Go through the records and show each line where the word "class" occurs.

** Data section follows **

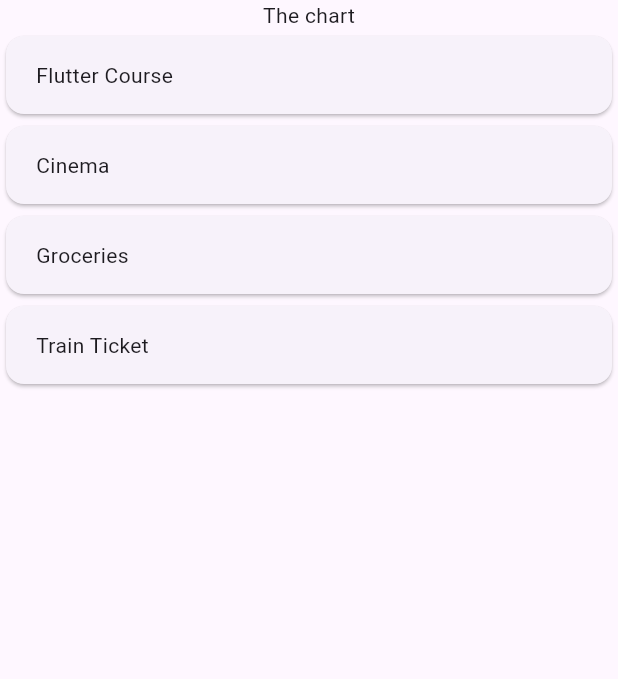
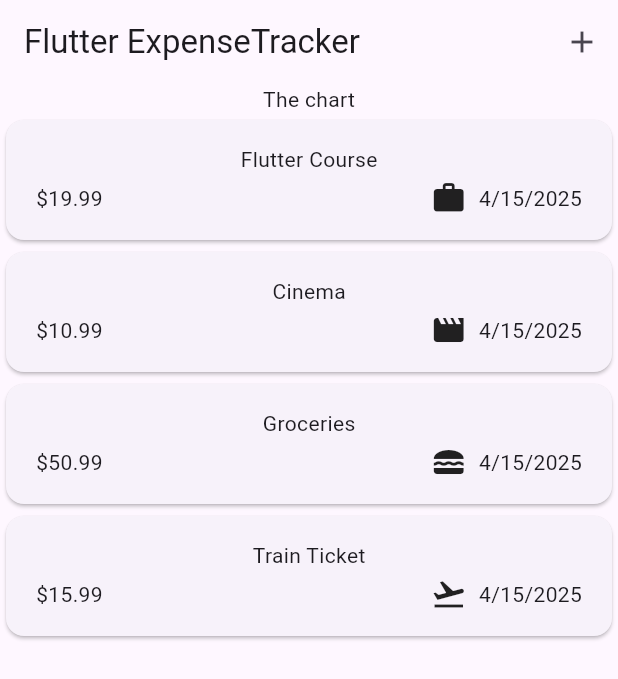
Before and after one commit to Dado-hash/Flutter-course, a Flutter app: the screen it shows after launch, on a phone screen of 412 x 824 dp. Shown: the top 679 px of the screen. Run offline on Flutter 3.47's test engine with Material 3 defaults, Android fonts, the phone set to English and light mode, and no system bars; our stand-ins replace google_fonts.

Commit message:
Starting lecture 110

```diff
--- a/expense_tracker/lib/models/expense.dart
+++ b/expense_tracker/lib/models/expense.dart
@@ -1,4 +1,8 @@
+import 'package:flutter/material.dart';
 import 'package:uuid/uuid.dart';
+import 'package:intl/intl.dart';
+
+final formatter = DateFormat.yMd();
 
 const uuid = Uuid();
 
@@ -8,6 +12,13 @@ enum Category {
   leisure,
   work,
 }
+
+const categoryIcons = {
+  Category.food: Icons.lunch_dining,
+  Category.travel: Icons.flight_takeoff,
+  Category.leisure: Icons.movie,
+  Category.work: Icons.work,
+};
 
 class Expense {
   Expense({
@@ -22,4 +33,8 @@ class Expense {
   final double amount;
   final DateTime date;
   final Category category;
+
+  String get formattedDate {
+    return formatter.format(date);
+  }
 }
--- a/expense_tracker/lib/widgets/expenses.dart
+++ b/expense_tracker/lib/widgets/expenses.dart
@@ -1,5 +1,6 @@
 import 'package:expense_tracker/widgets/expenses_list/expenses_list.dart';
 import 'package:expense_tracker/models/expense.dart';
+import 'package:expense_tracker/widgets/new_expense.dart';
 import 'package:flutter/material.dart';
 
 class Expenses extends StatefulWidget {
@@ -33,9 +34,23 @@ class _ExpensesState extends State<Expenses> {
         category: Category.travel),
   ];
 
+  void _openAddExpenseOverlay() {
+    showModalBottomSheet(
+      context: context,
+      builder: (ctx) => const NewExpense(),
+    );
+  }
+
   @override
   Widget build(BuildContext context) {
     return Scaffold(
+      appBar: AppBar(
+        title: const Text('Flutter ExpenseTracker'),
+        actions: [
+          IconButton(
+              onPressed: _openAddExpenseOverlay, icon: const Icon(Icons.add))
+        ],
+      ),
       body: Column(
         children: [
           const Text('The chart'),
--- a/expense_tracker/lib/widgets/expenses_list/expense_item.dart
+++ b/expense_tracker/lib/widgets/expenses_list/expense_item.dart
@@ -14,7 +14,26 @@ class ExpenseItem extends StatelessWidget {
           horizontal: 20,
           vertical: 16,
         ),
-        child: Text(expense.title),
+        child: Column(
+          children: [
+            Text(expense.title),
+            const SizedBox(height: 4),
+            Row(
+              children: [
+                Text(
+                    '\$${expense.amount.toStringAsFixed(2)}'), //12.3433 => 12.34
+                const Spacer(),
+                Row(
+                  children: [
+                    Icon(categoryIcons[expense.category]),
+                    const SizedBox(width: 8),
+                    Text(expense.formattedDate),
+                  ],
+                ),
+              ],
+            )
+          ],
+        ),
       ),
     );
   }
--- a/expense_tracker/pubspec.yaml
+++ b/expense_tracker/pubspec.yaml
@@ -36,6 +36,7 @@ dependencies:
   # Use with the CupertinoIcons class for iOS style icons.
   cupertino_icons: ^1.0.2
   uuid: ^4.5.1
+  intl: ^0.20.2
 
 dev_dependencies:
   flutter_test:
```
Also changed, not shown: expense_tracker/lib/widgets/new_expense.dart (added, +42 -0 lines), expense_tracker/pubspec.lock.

** End of Data section **

◆ **Answer to this exercise**
 class Expense {
@@ -22,4 +33,8 @@ class Expense {
 class Expenses extends StatefulWidget {
@@ -33,9 +34,23 @@ class _ExpensesState extends State<Expenses> {
@@ -14,7 +14,26 @@ class ExpenseItem extends StatelessWidget {
   # Use with the CupertinoIcons class for iOS style icons.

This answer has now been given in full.